*WHAT NEEDS TO BE DONE*: All of the data should be copied exactly, with the pictures left out.

Collected data entries:
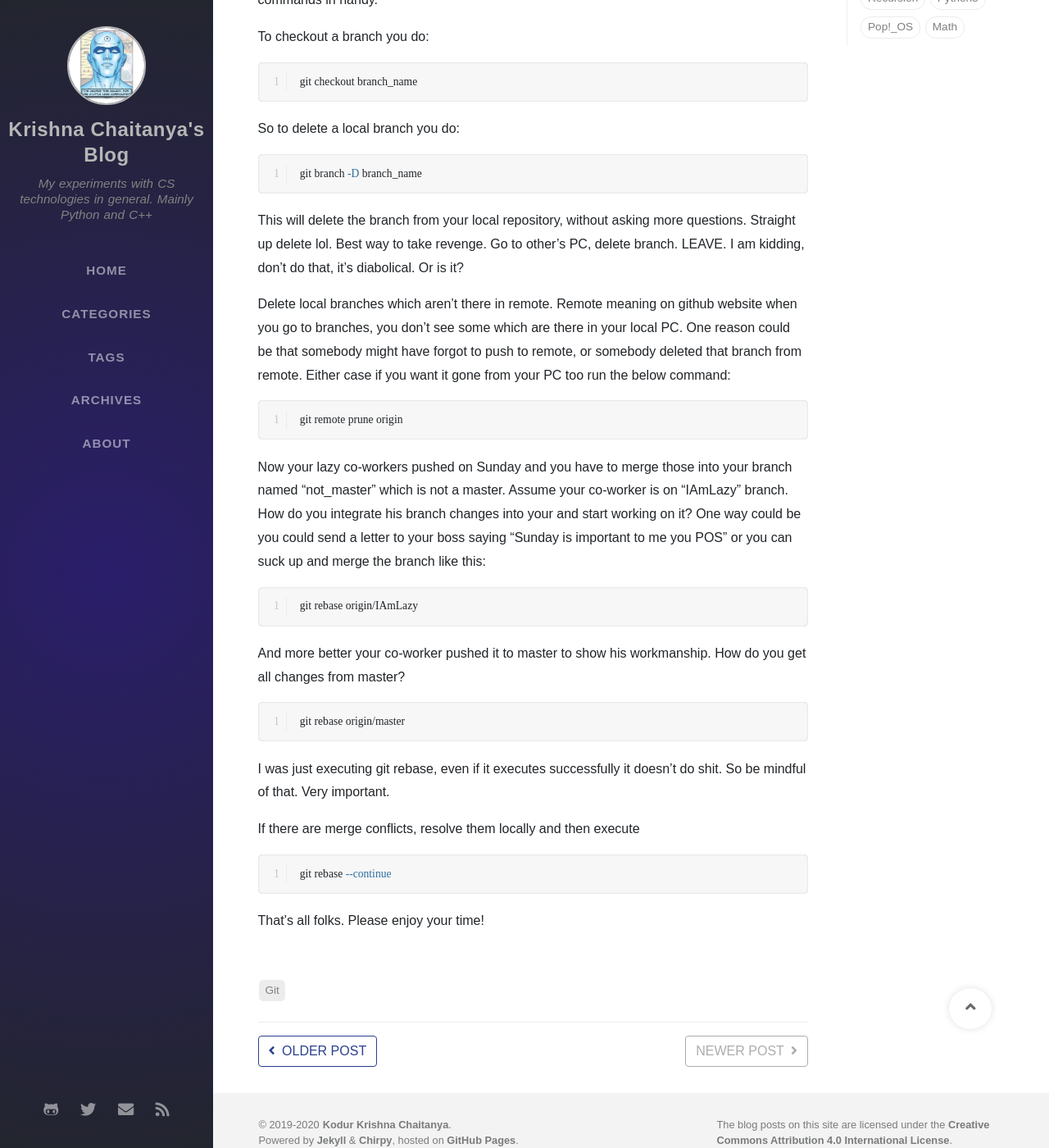
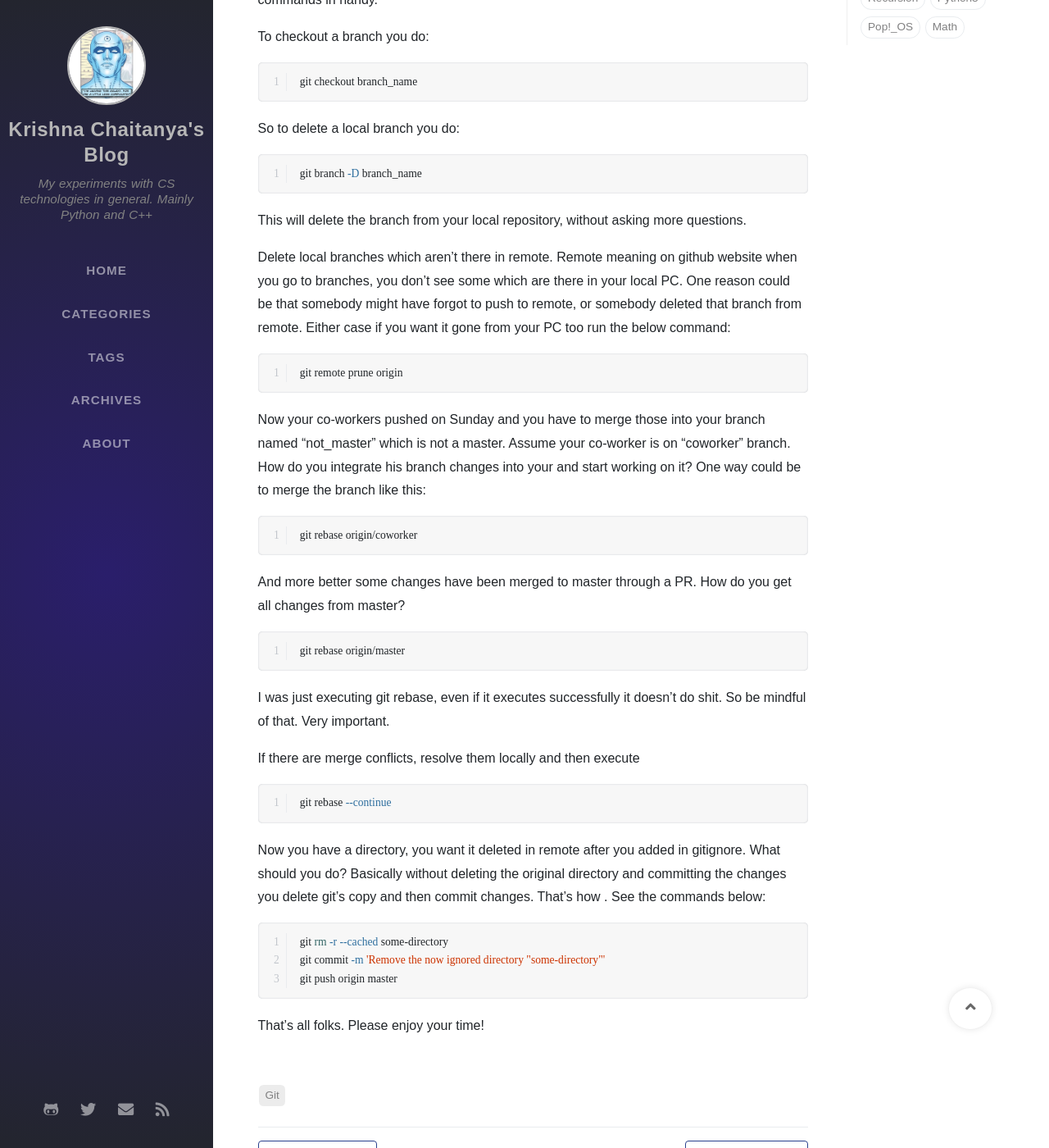
Before and after one commit to krishnachaitanya9/krishnachaitanya9.github.io, a Jekyll site: the page built from _posts/2020-02-10-Daily_Git_commands.md, in a window 1280 px wide and 1400 px high, scrolled down 270 px. Shown: the whole window at 82% size. Built offline with Jekyll 4.4.1, drawn with Linux system fonts in a browser that asks for light colours; nearby versions of some CDN libraries; some web fonts are replaced.

Commit message:
Blog Content

````diff
--- a/_posts/2020-02-10-Daily_Git_commands.md
+++ b/_posts/2020-02-10-Daily_Git_commands.md
@@ -19,7 +19,7 @@ So to delete a local branch you do:
 git branch -D branch_name
 ```
 
-This will delete the branch from your local repository, without asking more questions. Straight up delete lol. Best way to take revenge. Go to other's PC, delete branch. LEAVE. I am kidding, don't do that, it's diabolical. Or is it?
+This will delete the branch from your local repository, without asking more questions.
 
 Delete local branches which aren't there in remote. Remote meaning on github website when you go to branches, you don't see some which are there in your local PC. One reason could be that somebody might have forgot to push to remote, or somebody deleted that branch from remote. Either case if you want it gone from your PC too run the below command:
 
@@ -27,13 +27,13 @@ Delete local branches which aren't there in remote. Remote meaning on github web
 git remote prune origin
 ```
 
-Now your lazy co-workers pushed on Sunday and you have to merge those into your branch named "not_master" which is not a master. Assume your co-worker is on "IAmLazy" branch. How do you integrate his branch changes into your and start working on it? One way could be you could send a letter to your boss saying "Sunday is important to me you POS" or you can suck up and merge the branch like this:
+Now your co-workers pushed on Sunday and you have to merge those into your branch named "not_master" which is not a master. Assume your co-worker is on "coworker" branch. How do you integrate his branch changes into your and start working on it? One way could be to merge the branch like this:
 
 ```bash
-git rebase origin/IAmLazy
+git rebase origin/coworker
 ```
 
-And more better your co-worker pushed it to master to show his workmanship. How do you get all changes from master?
+And more better some changes have been merged to master through a PR. How do you get all changes from master?
 
 ```bash
 git rebase origin/master
@@ -47,4 +47,12 @@ If there are merge conflicts, resolve them locally and then execute
 git rebase --continue
 ```
 
+Now you have a directory, you want it deleted in remote after you added in gitignore. What should you do? Basically without deleting the original directory and committing the changes you delete git's copy and then commit changes. That's how . See the commands below:
+
+```bash
+git rm -r --cached some-directory
+git commit -m 'Remove the now ignored directory "some-directory"'
+git push origin master
+```
+
 That's all folks. Please enjoy your time!
````
Also changed, not shown: _posts/2020-02-12-Daily_Remote_Debugging.md (added, +6 -0 lines).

*ANSWER TO THIS EXERCISE*:
Before and after one commit to krishnachaitanya9/krishnachaitanya9.github.io, a Jekyll site: the page built from _posts/2020-02-10-Daily_Git_commands.md, in a window 1280 px wide and 1400 px high, scrolled down 270 px. Shown: the whole window at 82% size. Built offline with Jekyll 4.4.1, drawn with Linux system fonts in a browser that asks for light colours; nearby versions of some CDN libraries; some web fonts are replaced.

Commit message:
Blog Content

````diff
--- a/_posts/2020-02-10-Daily_Git_commands.md
+++ b/_posts/2020-02-10-Daily_Git_commands.md
@@ -19,7 +19,7 @@ So to delete a local branch you do:
 git branch -D branch_name
 ```
 
-This will delete the branch from your local repository, without asking more questions. Straight up delete lol. Best way to take revenge. Go to other's PC, delete branch. LEAVE. I am kidding, don't do that, it's diabolical. Or is it?
+This will delete the branch from your local repository, without asking more questions.
 
 Delete local branches which aren't there in remote. Remote meaning on github website when you go to branches, you don't see some which are there in your local PC. One reason could be that somebody might have forgot to push to remote, or somebody deleted that branch from remote. Either case if you want it gone from your PC too run the below command:
 
@@ -27,13 +27,13 @@ Delete local branches which aren't there in remote. Remote meaning on github web
 git remote prune origin
 ```
 
-Now your lazy co-workers pushed on Sunday and you have to merge those into your branch named "not_master" which is not a master. Assume your co-worker is on "IAmLazy" branch. How do you integrate his branch changes into your and start working on it? One way could be you could send a letter to your boss saying "Sunday is important to me you POS" or you can suck up and merge the branch like this:
+Now your co-workers pushed on Sunday and you have to merge those into your branch named "not_master" which is not a master. Assume your co-worker is on "coworker" branch. How do you integrate his branch changes into your and start working on it? One way could be to merge the branch like this:
 
 ```bash
-git rebase origin/IAmLazy
+git rebase origin/coworker
 ```
 
-And more better your co-worker pushed it to master to show his workmanship. How do you get all changes from master?
+And more better some changes have been merged to master through a PR. How do you get all changes from master?
 
 ```bash
 git rebase origin/master
@@ -47,4 +47,12 @@ If there are merge conflicts, resolve them locally and then execute
 git rebase --continue
 ```
 
+Now you have a directory, you want it deleted in remote after you added in gitignore. What should you do? Basically without deleting the original directory and committing the changes you delete git's copy and then commit changes. That's how . See the commands below:
+
+```bash
+git rm -r --cached some-directory
+git commit -m 'Remove the now ignored directory "some-directory"'
+git push origin master
+```
+
 That's all folks. Please enjoy your time!
````
Also changed, not shown: _posts/2020-02-12-Daily_Remote_Debugging.md (added, +6 -0 lines).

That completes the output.